My Thoughts: I’ve always wanted to 1) visit Texas and 2) watch Friday Night Lights and I’m convinced that this is the closest I’ve ever come to accomplishing either of these two goals. I loved every single second.
I love books set in the South – you guy know this – but I’m not sure
I love football, and there is plenty of football in this book.
Tough decision and one that isn’t to be made lightly. Queenie must think.
I put myself on the hold list at my library thinking it would be a while before it became my turn, but I was actually shocked how quickly my turn rolled around (isn’t that how it always goes – you get all these books at once?). So then I thought – GRRR, I HAVE ALL THESE BOOKS TO READ FIRST, THIS ONE WILL HAVE TO WAIT! But friends, I just couldn’t. This one sat by my bed and I thought that I’d just read the first chapter to get a feel for it, and then before I knew it I WAS SO INVESTED and then I stayed up way too late to finish it! I couldn’t help it.
See, Queen Elizabeth Wake has this life that is just going nowhere, or at least that how she feels about it. Queenie has been all over the place in an effort to avoid going home, back to North Star, because that’s where both her heart and her heartache lies. Doesn’t that happen so often? I mean, if I were to be honest with you all right now – and I am, so take me seriously – that’s why I left my hometown. And honestly, I may be/possibly/eventually getting back to where the place where I might want to move back there. But Queenie doesn’t feel the same – she sees getting fired from this latest restaurant in New York City as a huge failure and moving back to North Star, Texas as her last resort, as having no place left to go. She has Nowhere But Home (Do you like what they did there? I did, thought it was cute.)
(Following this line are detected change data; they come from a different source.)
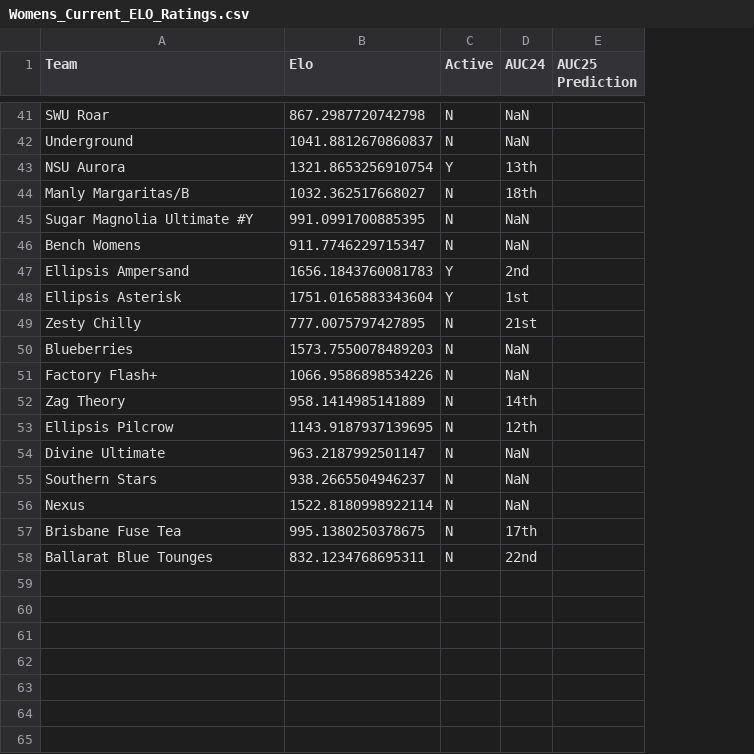
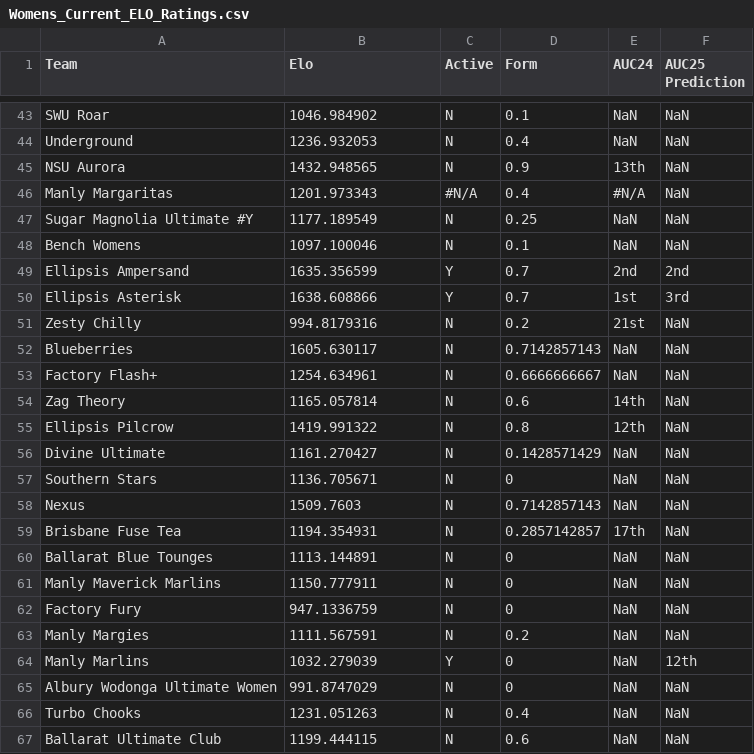
Before and after one commit to HuddleTelescope/AUC-ELO-Prediction, a CSV file: Data/Womens_Current_ELO_Ratings.csv, drawn as a sheet; only a part is shown, gaps mark what is left out; removed rows and columns are numbered as before the commit, all else as after; the diff covers the shown part only; the diff names each change by its address in the sheet, - before the commit and + after, or states it on an @@ line.

```diff
--- a/Data/Womens_Current_ELO_Ratings.csv
+++ b/Data/Womens_Current_ELO_Ratings.csv
+column D (Form), rows 43-45: 0.1 | 0.4 | 0.9; rows 47-60: 0.25 | 0.1 | 0.7 | 0.7 | 0.2 | 0.7142857143 | 0.6666666667 | 0.6 | 0.8 | 0.1428571429 | 0 | 0.7142857143 | 0.2857142857 | 0
-B43 (Elo): 867.2987720742798
+B43 (Elo): 1046.984902
-F43:F45 (AUC25 Prediction): (empty)
+F43:F45 (AUC25 Prediction): NaN
-B44 (Elo): 1041.8812670860837
+B44 (Elo): 1236.932053
-B45 (Elo): 1321.8653256910754
+B45 (Elo): 1432.948565
-C45 (Active): Y
+C45 (Active): N
-row 44: Manly Margaritas/B | 1032.362517668027 | N | 18th
+row 46: Manly Margaritas | 1201.973343 | #N/A | 0.4 | #N/A | NaN
-B47 (Elo): 991.0991700885395
+B47 (Elo): 1177.189549
-F47:F48 (AUC25 Prediction): (empty)
+F47:F48 (AUC25 Prediction): NaN
-B48 (Elo): 911.7746229715347
+B48 (Elo): 1097.100046
-B49 (Elo): 1656.1843760081783
+B49 (Elo): 1635.356599
-F49 (AUC25 Prediction): (empty)
+F49 (AUC25 Prediction): 2nd
-B50 (Elo): 1751.0165883343604
+B50 (Elo): 1638.608866
-F50 (AUC25 Prediction): (empty)
+F50 (AUC25 Prediction): 3rd
-B51 (Elo): 777.0075797427895
+B51 (Elo): 994.8179316
-F51:F60 (AUC25 Prediction): (empty)
+F51:F60 (AUC25 Prediction): NaN
-B52 (Elo): 1573.7550078489203
+B52 (Elo): 1605.630117
-B53 (Elo): 1066.9586898534226
+B53 (Elo): 1254.634961
-B54 (Elo): 958.1414985141889
+B54 (Elo): 1165.057814
-B55 (Elo): 1143.9187937139695
+B55 (Elo): 1419.991322
-B56 (Elo): 963.2187992501147
+B56 (Elo): 1161.270427
-B57 (Elo): 938.2665504946237
+B57 (Elo): 1136.705671
-B58 (Elo): 1522.8180998922114
+B58 (Elo): 1509.7603
-B59 (Elo): 995.1380250378675
+B59 (Elo): 1194.354931
-B60 (Elo): 832.1234768695311
+B60 (Elo): 1113.144891
-E60 (AUC24): 22nd
+E60 (AUC24): NaN
+row 61: Manly Maverick Marlins | 1150.777911 | N | 0 | NaN | NaN
+row 62: Factory Fury | 947.1336759 | N | 0 | NaN | NaN
+row 63: Manly Margies | 1111.567591 | N | 0.2 | NaN | NaN
+row 64: Manly Marlins | 1032.279039 | Y | 0 | NaN | 12th
+row 65: Albury Wodonga Ultimate Women | 991.8747029 | N | 0 | NaN | NaN
+row 66: Turbo Chooks | 1231.051263 | N | 0.4 | NaN | NaN
+row 67: Ballarat Ultimate Club | 1199.444115 | N | 0.6 | NaN | NaN
```
Also changed, not shown: 3 added rows, 1 removed row and 78 edited cells elsewhere in this file, Data/Opens_Current_ELO_Ratings.csv, 3 other files.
So she arrives back home into the welcoming and comfortable and loving arms of her sweet and incredibly cliche sister Merry Carole Wake, the beauty salon owner with hair as big as Texas and her son, North Star’s upcoming freshman starting Quarterback, Cal. Now what you know by this point is that the Wake family is basically the laughing stock of the town because of their mother’s legacy – precisely one-half of the reason Queenie left and precisely the reason why Merry Carole stayed. Where Queenie tried to run from this past, Merry Carole stayed to face head on and make everyone think it doesn’t bother her. With her shoulders up and her chin up and her head held high with that big hair and her ridiculous clothes, Merry Carole just takes what the town gives her, doing her best to shelter her teenage son from any of the vicious slander and harm thrown their way. The two things about this is that 1) words DO hurt and Merry Carole is very affected by the townspeople, she just doesn’t cry in front of them and 2) Cal isn’t stupid – he hears the rumors and has known about them for years. He knows his family legacy but chooses not to participate in it. He just wants to play football, so he ignores it and chooses to concentrate on is passion. (Cal is an incredibly cool character, by the way, for such a young male teenager.)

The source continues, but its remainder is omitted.